== Exercise ==
Each entry below is to be printed verbatim.

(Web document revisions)
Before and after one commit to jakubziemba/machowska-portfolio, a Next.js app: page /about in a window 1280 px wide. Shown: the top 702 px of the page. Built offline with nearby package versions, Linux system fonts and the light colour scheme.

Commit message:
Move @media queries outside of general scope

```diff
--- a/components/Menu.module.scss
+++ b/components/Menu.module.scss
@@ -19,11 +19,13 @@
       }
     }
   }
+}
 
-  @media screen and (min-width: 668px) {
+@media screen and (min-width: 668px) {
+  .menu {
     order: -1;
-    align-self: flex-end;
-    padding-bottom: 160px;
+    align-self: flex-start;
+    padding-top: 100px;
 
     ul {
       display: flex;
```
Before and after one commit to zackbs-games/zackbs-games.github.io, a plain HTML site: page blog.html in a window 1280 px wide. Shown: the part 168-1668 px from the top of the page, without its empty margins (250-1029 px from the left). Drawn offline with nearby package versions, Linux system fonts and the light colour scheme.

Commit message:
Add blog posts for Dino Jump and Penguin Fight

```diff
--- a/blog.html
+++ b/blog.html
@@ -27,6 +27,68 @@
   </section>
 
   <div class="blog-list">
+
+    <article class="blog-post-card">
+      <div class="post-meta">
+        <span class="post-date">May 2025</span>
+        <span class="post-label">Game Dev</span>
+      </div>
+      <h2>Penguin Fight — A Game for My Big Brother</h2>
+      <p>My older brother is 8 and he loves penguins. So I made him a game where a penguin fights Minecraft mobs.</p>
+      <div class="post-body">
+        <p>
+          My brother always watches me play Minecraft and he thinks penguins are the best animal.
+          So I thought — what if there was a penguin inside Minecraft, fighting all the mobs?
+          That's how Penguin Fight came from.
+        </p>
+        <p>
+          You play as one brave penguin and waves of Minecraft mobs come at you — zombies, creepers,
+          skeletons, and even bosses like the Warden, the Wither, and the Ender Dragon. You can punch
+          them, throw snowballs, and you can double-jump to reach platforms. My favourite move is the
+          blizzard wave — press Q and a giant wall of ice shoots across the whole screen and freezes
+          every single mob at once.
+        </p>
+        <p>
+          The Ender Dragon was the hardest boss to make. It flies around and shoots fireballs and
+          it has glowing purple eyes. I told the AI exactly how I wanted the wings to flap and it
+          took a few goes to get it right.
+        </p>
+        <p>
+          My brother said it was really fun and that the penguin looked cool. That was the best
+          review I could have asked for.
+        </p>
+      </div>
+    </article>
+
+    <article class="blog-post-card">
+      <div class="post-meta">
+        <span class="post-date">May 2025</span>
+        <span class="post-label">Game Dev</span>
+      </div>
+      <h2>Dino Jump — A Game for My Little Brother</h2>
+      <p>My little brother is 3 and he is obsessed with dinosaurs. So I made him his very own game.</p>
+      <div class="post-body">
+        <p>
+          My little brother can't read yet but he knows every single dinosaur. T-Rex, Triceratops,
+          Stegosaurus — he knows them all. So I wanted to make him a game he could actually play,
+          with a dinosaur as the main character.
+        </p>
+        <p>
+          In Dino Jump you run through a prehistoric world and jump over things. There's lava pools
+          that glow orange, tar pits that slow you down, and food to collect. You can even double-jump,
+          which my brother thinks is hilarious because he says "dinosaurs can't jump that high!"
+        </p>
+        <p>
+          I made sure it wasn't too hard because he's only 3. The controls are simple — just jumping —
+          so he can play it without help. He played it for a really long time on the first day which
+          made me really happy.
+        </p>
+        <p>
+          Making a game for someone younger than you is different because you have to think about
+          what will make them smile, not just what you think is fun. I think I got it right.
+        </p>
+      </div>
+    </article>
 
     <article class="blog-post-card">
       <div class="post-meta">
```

== Answer below ==
Before and after one commit to jakubziemba/machowska-portfolio, a Next.js app: page /about in a window 1280 px wide. Shown: the top 702 px of the page. Built offline with nearby package versions, Linux system fonts and the light colour scheme.

Commit message:
Move @media queries outside of general scope

```diff
--- a/components/Menu.module.scss
+++ b/components/Menu.module.scss
@@ -19,11 +19,13 @@
       }
     }
   }
+}
 
-  @media screen and (min-width: 668px) {
+@media screen and (min-width: 668px) {
+  .menu {
     order: -1;
-    align-self: flex-end;
-    padding-bottom: 160px;
+    align-self: flex-start;
+    padding-top: 100px;
 
     ul {
       display: flex;
```
Before and after one commit to zackbs-games/zackbs-games.github.io, a plain HTML site: page blog.html in a window 1280 px wide. Shown: the part 168-1668 px from the top of the page, without its empty margins (250-1029 px from the left). Drawn offline with nearby package versions, Linux system fonts and the light colour scheme.

Commit message:
Add blog posts for Dino Jump and Penguin Fight

```diff
--- a/blog.html
+++ b/blog.html
@@ -27,6 +27,68 @@
   </section>
 
   <div class="blog-list">
+
+    <article class="blog-post-card">
+      <div class="post-meta">
+        <span class="post-date">May 2025</span>
+        <span class="post-label">Game Dev</span>
+      </div>
+      <h2>Penguin Fight — A Game for My Big Brother</h2>
+      <p>My older brother is 8 and he loves penguins. So I made him a game where a penguin fights Minecraft mobs.</p>
+      <div class="post-body">
+        <p>
+          My brother always watches me play Minecraft and he thinks penguins are the best animal.
+          So I thought — what if there was a penguin inside Minecraft, fighting all the mobs?
+          That's how Penguin Fight came from.
+        </p>
+        <p>
+          You play as one brave penguin and waves of Minecraft mobs come at you — zombies, creepers,
+          skeletons, and even bosses like the Warden, the Wither, and the Ender Dragon. You can punch
+          them, throw snowballs, and you can double-jump to reach platforms. My favourite move is the
+          blizzard wave — press Q and a giant wall of ice shoots across the whole screen and freezes
+          every single mob at once.
+        </p>
+        <p>
+          The Ender Dragon was the hardest boss to make. It flies around and shoots fireballs and
+          it has glowing purple eyes. I told the AI exactly how I wanted the wings to flap and it
+          took a few goes to get it right.
+        </p>
+        <p>
+          My brother said it was really fun and that the penguin looked cool. That was the best
+          review I could have asked for.
+        </p>
+      </div>
+    </article>
+
+    <article class="blog-post-card">
+      <div class="post-meta">
+        <span class="post-date">May 2025</span>
+        <span class="post-label">Game Dev</span>
+      </div>
+      <h2>Dino Jump — A Game for My Little Brother</h2>
+      <p>My little brother is 3 and he is obsessed with dinosaurs. So I made him his very own game.</p>
+      <div class="post-body">
+        <p>
+          My little brother can't read yet but he knows every single dinosaur. T-Rex, Triceratops,
+          Stegosaurus — he knows them all. So I wanted to make him a game he could actually play,
+          with a dinosaur as the main character.
+        </p>
+        <p>
+          In Dino Jump you run through a prehistoric world and jump over things. There's lava pools
+          that glow orange, tar pits that slow you down, and food to collect. You can even double-jump,
+          which my brother thinks is hilarious because he says "dinosaurs can't jump that high!"
+        </p>
+        <p>
+          I made sure it wasn't too hard because he's only 3. The controls are simple — just jumping —
+          so he can play it without help. He played it for a really long time on the first day which
+          made me really happy.
+        </p>
+        <p>
+          Making a game for someone younger than you is different because you have to think about
+          what will make them smile, not just what you think is fun. I think I got it right.
+        </p>
+      </div>
+    </article>
 
     <article class="blog-post-card">
       <div class="post-meta">
```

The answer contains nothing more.